TextOre Blog

The Role of Chief Marketing Technologist

July 21, 2014

An article in the July-August issue of Harvard Business Review (HBR) talks about the new role of Chief Marketing Technologist (CMT). The CMT is bridging the gap between marketing and IT, but also spanning new business areas.

CMTs are runnersThe article, “The Rise of the Chief Marketing Technologist” by Scott Brinker and Laura McLellan, is based on the fact that marketing is becoming one of the most technology-dependent – and technology-driven – functions in market-facing businesses. In 2017, technology spending by Chief Marketing Officers (CMOs) will be higher than by Chief Information Officers (CIOs), according to Gartner. The rise in spending is caused by growth in digital media, ecommerce, and supporting software and technologies.

A CMT is part strategist, part creative director, part technology leader, and part teacher, according to Brinker and McLellan. He/she sits between the CMO / marketing, the CIO / IT department, and external software / service providers, but usually reports to a CMO or VP of Marketing.

The CMT should be at the forefront in deciding digital marketing strategy, choosing the right software solutions, and making sure the organization is taking advantage of the technology available.

In our view, the CMT role – and similar business roles on the rise in other business areas – is crucial for organizations aiming for growth in the era of Big Data. Among the CMT’s focus areas should be collecting and utilizing data from for instance:

  • sales and other customer interactions
  • social media
  • general market trends
  • population and geo-data

The CMT should champion a marketing data strategy ranging from data collection, via processing and storage, to analysis and reporting. The data strategy should include data types, software tools and human resources needed.

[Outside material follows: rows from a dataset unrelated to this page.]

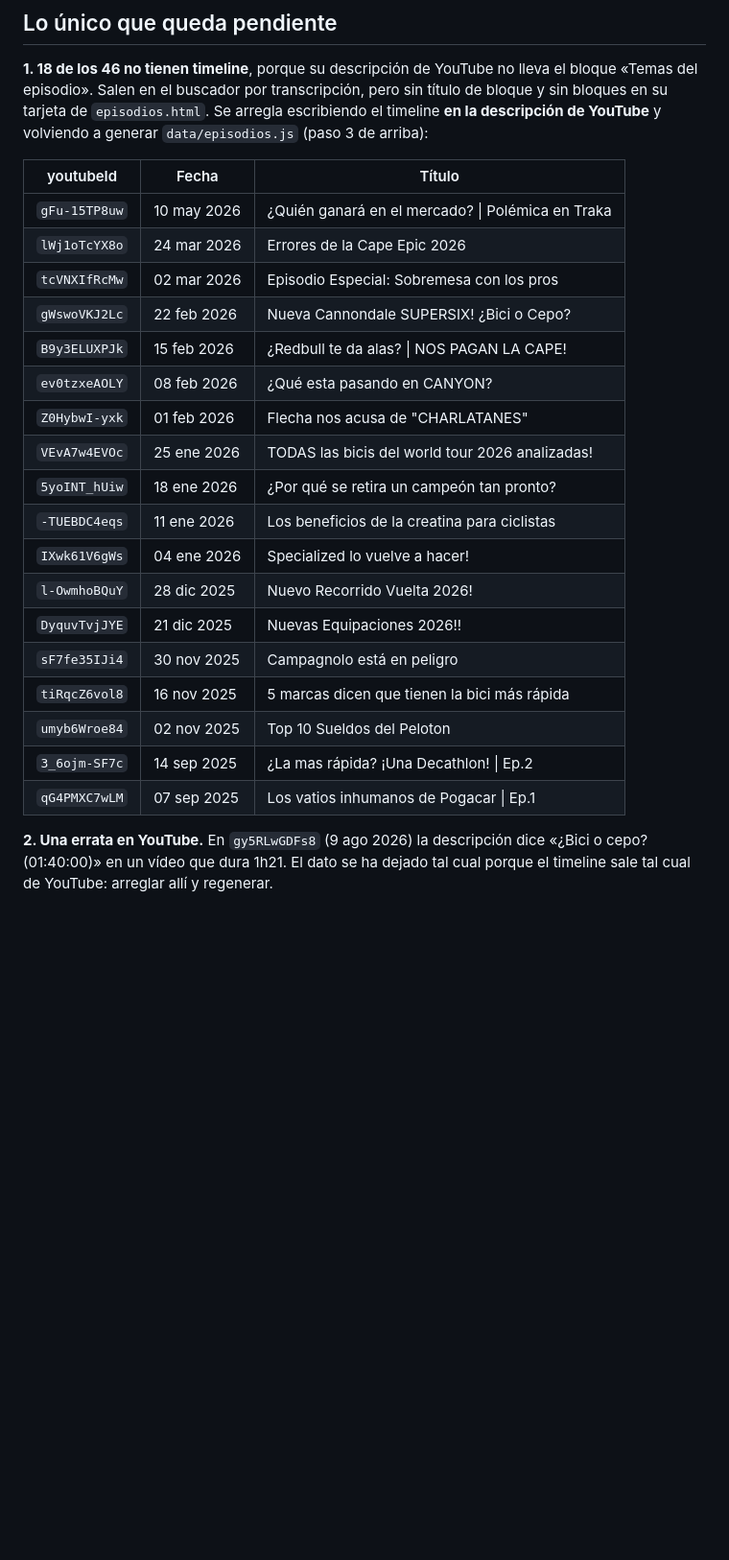
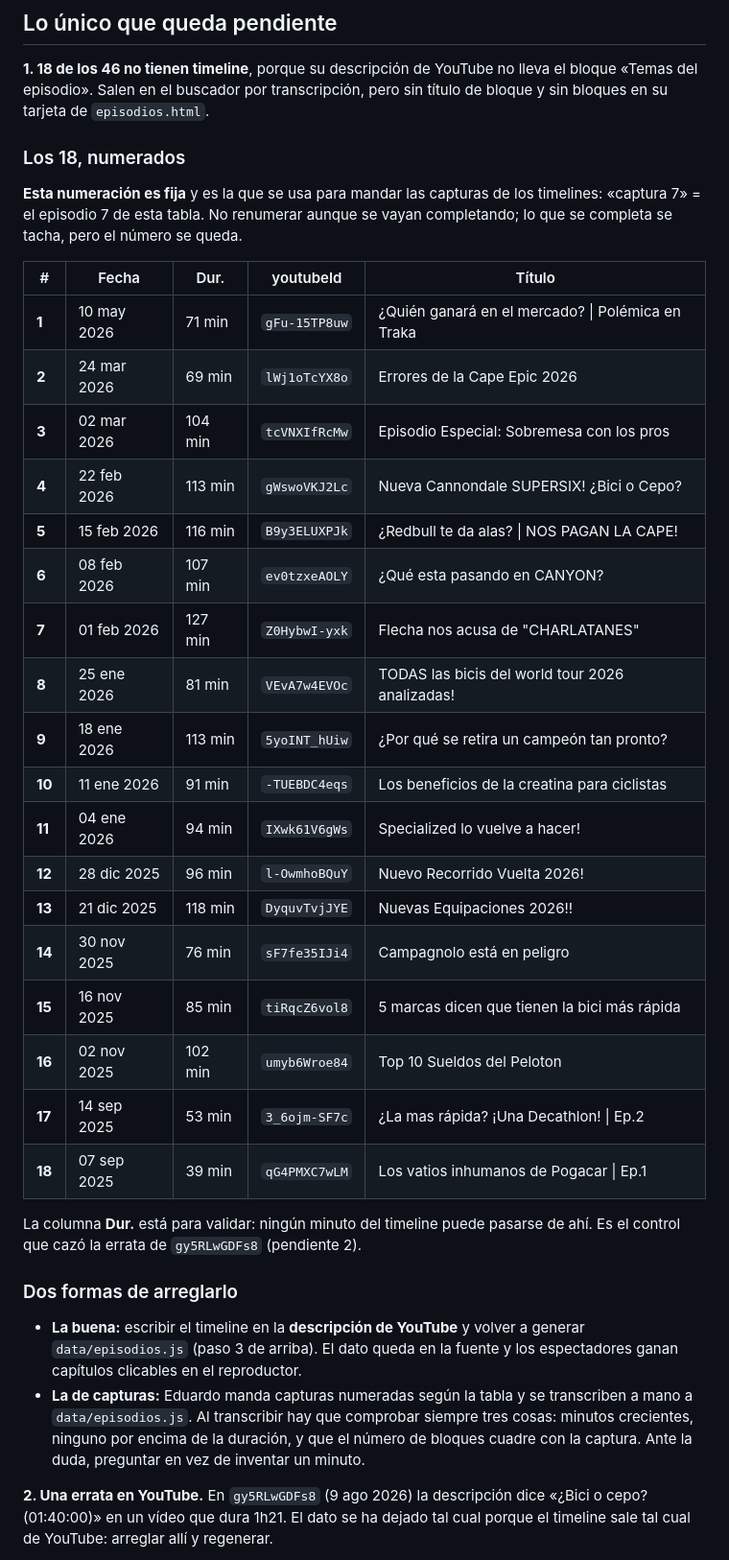
Before and after one commit to edutalfer/aquinadieentrena, a Markdown page: memorybank/04_BRIEF_BUSCADOR.md, the part around the change. Shown at 96% size. Drawn GitHub-style; blank space fills up the shorter version.

Commit message:
Numerar los 18 episodios sin timeline, para mandar capturas en ese orden
La numeracion es fija: «captura 7» = episodio 7 de la tabla. Se añade la
duracion de cada uno, que es el control para validar los minutos que se
transcriban de las capturas.

Co-Authored-By: Claude Opus 5 <noreply@anthropic.com>

```diff
--- a/memorybank/04_BRIEF_BUSCADOR.md
+++ b/memorybank/04_BRIEF_BUSCADOR.md
@@ -71,29 +71,47 @@ Cape Epic, Andalucía Bike Race y Taiwán.
 **1. 18 de los 46 no tienen timeline**, porque su descripción de YouTube no
 lleva el bloque «Temas del episodio». Salen en el buscador por transcripción,
 pero sin título de bloque y sin bloques en su tarjeta de `episodios.html`.
-Se arregla escribiendo el timeline **en la descripción de YouTube** y volviendo
-a generar `data/episodios.js` (paso 3 de arriba):
 
-| youtubeId | Fecha | Título |
-|---|---|---|
-| `gFu-15TP8uw` | 10 may 2026 | ¿Quién ganará en el mercado? \| Polémica en Traka |
-| `lWj1oTcYX8o` | 24 mar 2026 | Errores de la Cape Epic 2026 |
-| `tcVNXIfRcMw` | 02 mar 2026 | Episodio Especial: Sobremesa con los pros |
-| `gWswoVKJ2Lc` | 22 feb 2026 | Nueva Cannondale SUPERSIX! ¿Bici o Cepo? |
-| `B9y3ELUXPJk` | 15 feb 2026 | ¿Redbull te da alas? \| NOS PAGAN LA CAPE! |
-| `ev0tzxeAOLY` | 08 feb 2026 | ¿Qué esta pasando en CANYON? |
-| `Z0HybwI-yxk` | 01 feb 2026 | Flecha nos acusa de "CHARLATANES" |
-| `VEvA7w4EVOc` | 25 ene 2026 | TODAS las bicis del world tour 2026 analizadas! |
-| `5yoINT_hUiw` | 18 ene 2026 | ¿Por qué se retira un campeón tan pronto? |
-| `-TUEBDC4eqs` | 11 ene 2026 | Los beneficios de la creatina para ciclistas |
-| `IXwk61V6gWs` | 04 ene 2026 | Specialized lo vuelve a hacer! |
-| `l-OwmhoBQuY` | 28 dic 2025 | Nuevo Recorrido Vuelta 2026! |
-| `DyquvTvjJYE` | 21 dic 2025 | Nuevas Equipaciones 2026!! |
-| `sF7fe35IJi4` | 30 nov 2025 | Campagnolo está en peligro |
-| `tiRqcZ6vol8` | 16 nov 2025 | 5 marcas dicen que tienen la bici más rápida |
-| `umyb6Wroe84` | 02 nov 2025 | Top 10 Sueldos del Peloton |
-| `3_6ojm-SF7c` | 14 sep 2025 | ¿La mas rápida? ¡Una Decathlon! \| Ep.2 |
-| `qG4PMXC7wLM` | 07 sep 2025 | Los vatios inhumanos de Pogacar \| Ep.1 |
+### Los 18, numerados
+
+**Esta numeración es fija** y es la que se usa para mandar las capturas de los
+timelines: «captura 7» = el episodio 7 de esta tabla. No renumerar aunque se
+vayan completando; lo que se completa se tacha, pero el número se queda.
+
+| # | Fecha | Dur. | youtubeId | Título |
+|---|---|---|---|---|
+| **1** | 10 may 2026 | 71 min | `gFu-15TP8uw` | ¿Quién ganará en el mercado? \| Polémica en Traka |
+| **2** | 24 mar 2026 | 69 min | `lWj1oTcYX8o` | Errores de la Cape Epic 2026 |
+| **3** | 02 mar 2026 | 104 min | `tcVNXIfRcMw` | Episodio Especial: Sobremesa con los pros |
+| **4** | 22 feb 2026 | 113 min | `gWswoVKJ2Lc` | Nueva Cannondale SUPERSIX! ¿Bici o Cepo? |
+| **5** | 15 feb 2026 | 116 min | `B9y3ELUXPJk` | ¿Redbull te da alas? \| NOS PAGAN LA CAPE! |
+| **6** | 08 feb 2026 | 107 min | `ev0tzxeAOLY` | ¿Qué esta pasando en CANYON? |
+| **7** | 01 feb 2026 | 127 min | `Z0HybwI-yxk` | Flecha nos acusa de "CHARLATANES" |
+| **8** | 25 ene 2026 | 81 min | `VEvA7w4EVOc` | TODAS las bicis del world tour 2026 analizadas! |
+| **9** | 18 ene 2026 | 113 min | `5yoINT_hUiw` | ¿Por qué se retira un campeón tan pronto? |
+| **10** | 11 ene 2026 | 91 min | `-TUEBDC4eqs` | Los beneficios de la creatina para ciclistas |
+| **11** | 04 ene 2026 | 94 min | `IXwk61V6gWs` | Specialized lo vuelve a hacer! |
+| **12** | 28 dic 2025 | 96 min | `l-OwmhoBQuY` | Nuevo Recorrido Vuelta 2026! |
+| **13** | 21 dic 2025 | 118 min | `DyquvTvjJYE` | Nuevas Equipaciones 2026!! |
+| **14** | 30 nov 2025 | 76 min | `sF7fe35IJi4` | Campagnolo está en peligro |
+| **15** | 16 nov 2025 | 85 min | `tiRqcZ6vol8` | 5 marcas dicen que tienen la bici más rápida |
+| **16** | 02 nov 2025 | 102 min | `umyb6Wroe84` | Top 10 Sueldos del Peloton |
+| **17** | 14 sep 2025 | 53 min | `3_6ojm-SF7c` | ¿La mas rápida? ¡Una Decathlon! \| Ep.2 |
+| **18** | 07 sep 2025 | 39 min | `qG4PMXC7wLM` | Los vatios inhumanos de Pogacar \| Ep.1 |
+
+La columna **Dur.** está para validar: ningún minuto del timeline puede pasarse
+de ahí. Es el control que cazó la errata de `gy5RLwGDFs8` (pendiente 2).
+
+### Dos formas de arreglarlo
+
+- **La buena:** escribir el timeline en la **descripción de YouTube** y volver
+  a generar `data/episodios.js` (paso 3 de arriba). El dato queda en la fuente
+  y los espectadores ganan capítulos clicables en el reproductor.
+- **La de capturas:** Eduardo manda capturas numeradas según la tabla y se
+  transcriben a mano a `data/episodios.js`. Al transcribir hay que comprobar
+  siempre tres cosas: minutos crecientes, ninguno por encima de la duración, y
+  que el número de bloques cuadre con la captura. Ante la duda, preguntar en
+  vez de inventar un minuto.
 
 **2. Una errata en YouTube.** En `gy5RLwGDFs8` (9 ago 2026) la descripción dice
 «¿Bici o cepo? (01:40:00)» en un vídeo que dura 1h21. El dato se ha dejado tal
```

The reasoning behind the CMT role might also be applied to other organizational functions.

  • Product managers would definitely benefit from access to real-time data on consumer trends and technology shifts.
  • Business analysts should get directly involved in choosing data sources and analytics tools.
  • Sales people may have clear views on how to collect the most valuable customer data.
  • Logistics and production managers in companies with mixed internal and external value chains should have access to dashboards with metrics from a range of data sources and systems.

In all these cases, a combination of domain knowledge and technology skills is needed. Business will have to become more tech savvy, and IT / tech need to understand business better. The winners will be those companies that blend business and technology in new and profitable ways.

Please leave your comments and ideas below.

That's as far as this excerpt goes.